═════ Dataset excerpts ═════
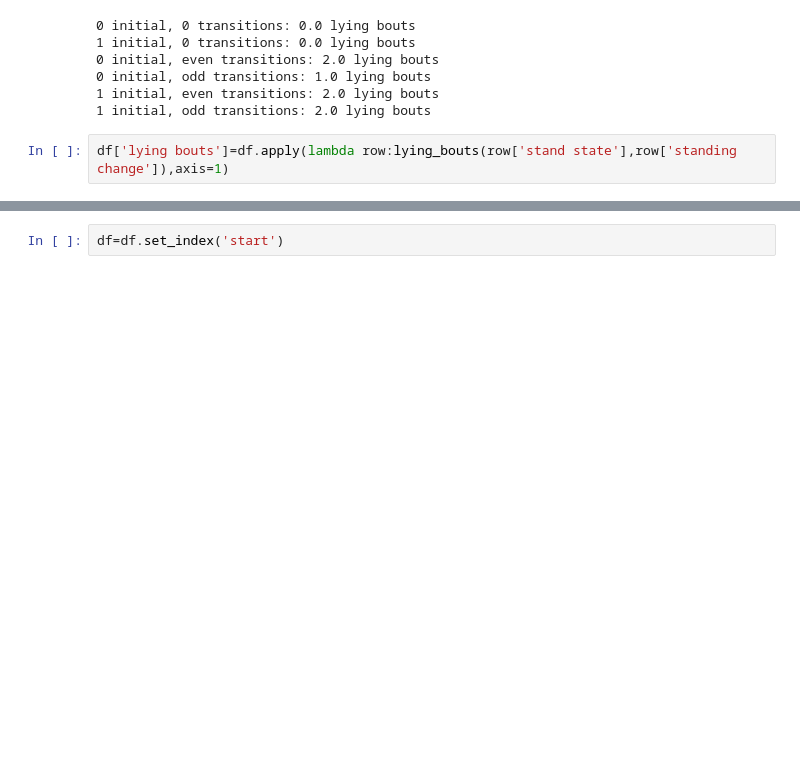
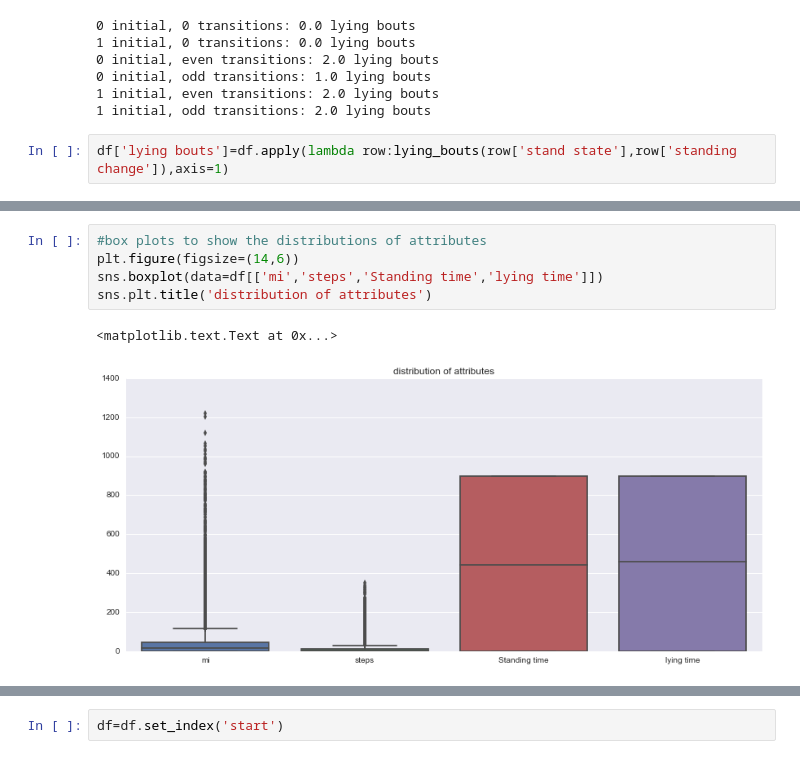
Before and after one commit to xjackx/Programming-Projects_Assignments, a Jupyter notebook: jupyter notebooks/DataCleaning20_07.ipynb, the cells around one changed output, grey strips where cells are left out. Cells and saved outputs as stored; diff of their text form; blank space fills up the shorter version.

Commit message:
changes to graphs

```diff
--- a/jupyter notebooks/DataCleaning20_07.ipynb
+++ b/jupyter notebooks/DataCleaning20_07.ipynb
@@ -95,0 +108,8 @@ df.describe()
+# %%
+#box plots to show the distributions of attributes
+plt.figure(figsize=(14,6))
+sns.boxplot(data=df[['mi','steps','Standing time','lying time']])
+sns.plt.title('distribution of attributes')
+# %% [output]
+<matplotlib.text.Text at 0x...>
+[figure, added]
```
Also changed, not shown: parts of 53 cells of this notebook.
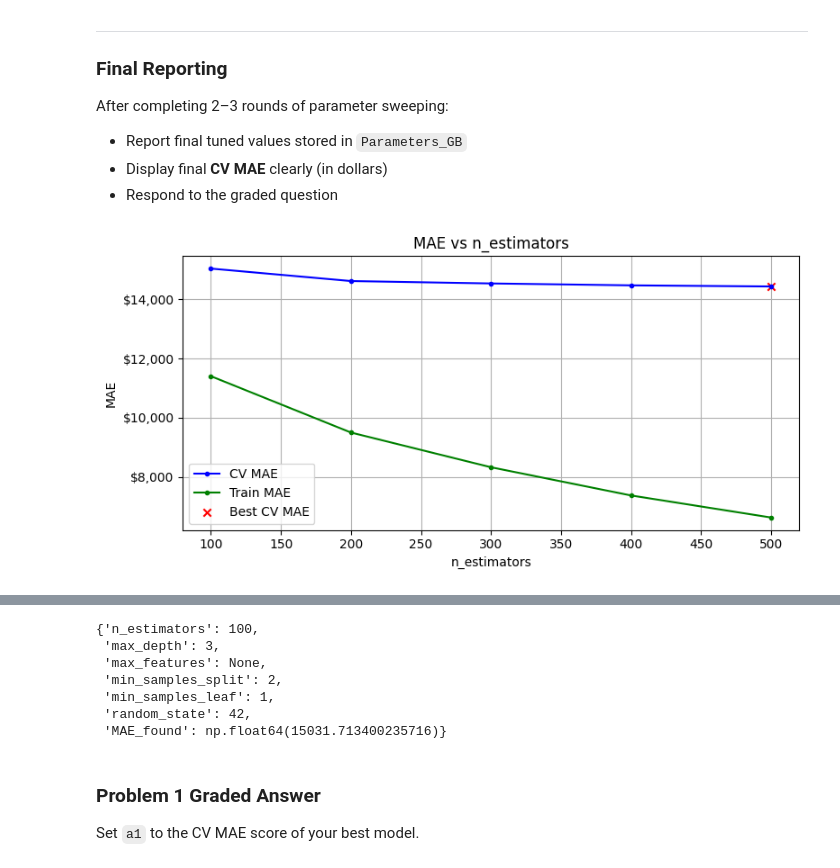
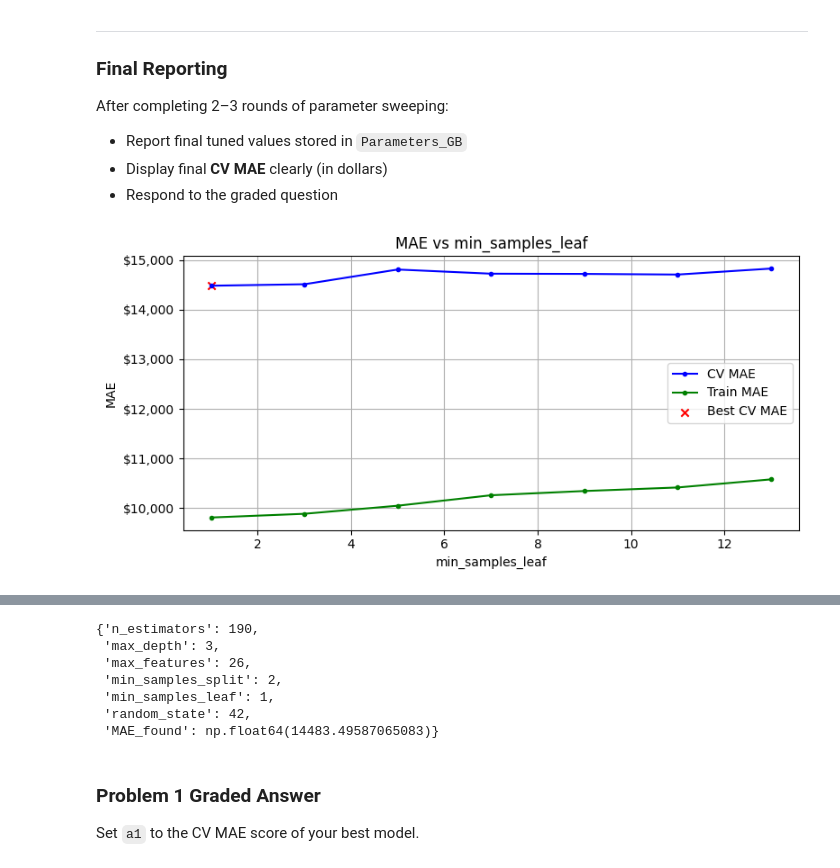
Before and after one commit to andre-bu-gitdev/ML_Fundamentals_dx603, a Jupyter notebook: Homework_07.ipynb, the cells around one changed output, grey strips where cells are left out. Cells and saved outputs as stored; diff of their text form; code cells hidden in the pictures.

```diff
--- a/Homework_07.ipynb
+++ b/Homework_07.ipynb
@@ -487,24 +504,25 @@ Params_GB = Default_Parameters_GB.copy()
+# %%
+# Min Leaves
+param = 'min_samples_leaf'
+param_input = range(1,15,2)
 # %%
 # Your code here, add as many cells as you need
 start = time.time()
-
-param = 'n_estimators'
-param_input = range(100,501,100)
 
 # Run the sweep and return the dictionary updated with the best value found in this sweep
 Params_GB = sweep_parameter(GradientBoostingRegressor,
                             Params_GB,
                             param,
                             param_input,
                             n_jobs= 4,
                             n_repeats= 1
                             )
 
 # Print out results of this sweep
 print(f"\nParameter {param} = {Params_GB[param]} MAE = ${Params_GB['MAE_found']:,.2f}\n")
 print(Params_GB)
 
 end = time.time()
 print("Elapsed Time:", format_hms(end-start))
 # %% [output]
-[figure, old version]
+[figure, new version]
@@ -517,13 +535,13 @@ Elapsed Time: 00:01:04
 # %%
 Params_GB
 # %% [output]
-{'n_estimators': 100,
+{'n_estimators': 190,
  'max_depth': 3,
- 'max_features': None,
+ 'max_features': 26,
  'min_samples_split': 2,
  'min_samples_leaf': 1,
  'random_state': 42,
- 'MAE_found': np.float64(15031.713400235716)}
+ 'MAE_found': np.float64(14483.49587065083)}
 # %% [markdown]
 ### Problem 1 Graded Answer
 
```
Also changed, not shown: parts of 7 cells of this notebook.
═════
Work instructions -
Each record should appear again exactly as it stands, with no picture included.

Solved exercise -
Before and after one commit to xjackx/Programming-Projects_Assignments, a Jupyter notebook: jupyter notebooks/DataCleaning20_07.ipynb, the cells around one changed output, grey strips where cells are left out. Cells and saved outputs as stored; diff of their text form; blank space fills up the shorter version.

Commit message:
changes to graphs

```diff
--- a/jupyter notebooks/DataCleaning20_07.ipynb
+++ b/jupyter notebooks/DataCleaning20_07.ipynb
@@ -95,0 +108,8 @@ df.describe()
+# %%
+#box plots to show the distributions of attributes
+plt.figure(figsize=(14,6))
+sns.boxplot(data=df[['mi','steps','Standing time','lying time']])
+sns.plt.title('distribution of attributes')
+# %% [output]
+<matplotlib.text.Text at 0x...>
+[figure, added]
```
Also changed, not shown: parts of 53 cells of this notebook.
Before and after one commit to andre-bu-gitdev/ML_Fundamentals_dx603, a Jupyter notebook: Homework_07.ipynb, the cells around one changed output, grey strips where cells are left out. Cells and saved outputs as stored; diff of their text form; code cells hidden in the pictures.

```diff
--- a/Homework_07.ipynb
+++ b/Homework_07.ipynb
@@ -487,24 +504,25 @@ Params_GB = Default_Parameters_GB.copy()
+# %%
+# Min Leaves
+param = 'min_samples_leaf'
+param_input = range(1,15,2)
 # %%
 # Your code here, add as many cells as you need
 start = time.time()
-
-param = 'n_estimators'
-param_input = range(100,501,100)
 
 # Run the sweep and return the dictionary updated with the best value found in this sweep
 Params_GB = sweep_parameter(GradientBoostingRegressor,
                             Params_GB,
                             param,
                             param_input,
                             n_jobs= 4,
                             n_repeats= 1
                             )
 
 # Print out results of this sweep
 print(f"\nParameter {param} = {Params_GB[param]} MAE = ${Params_GB['MAE_found']:,.2f}\n")
 print(Params_GB)
 
 end = time.time()
 print("Elapsed Time:", format_hms(end-start))
 # %% [output]
-[figure, old version]
+[figure, new version]
@@ -517,13 +535,13 @@ Elapsed Time: 00:01:04
 # %%
 Params_GB
 # %% [output]
-{'n_estimators': 100,
+{'n_estimators': 190,
  'max_depth': 3,
- 'max_features': None,
+ 'max_features': 26,
  'min_samples_split': 2,
  'min_samples_leaf': 1,
  'random_state': 42,
- 'MAE_found': np.float64(15031.713400235716)}
+ 'MAE_found': np.float64(14483.49587065083)}
 # %% [markdown]
 ### Problem 1 Graded Answer
 
```
Also changed, not shown: parts of 7 cells of this notebook.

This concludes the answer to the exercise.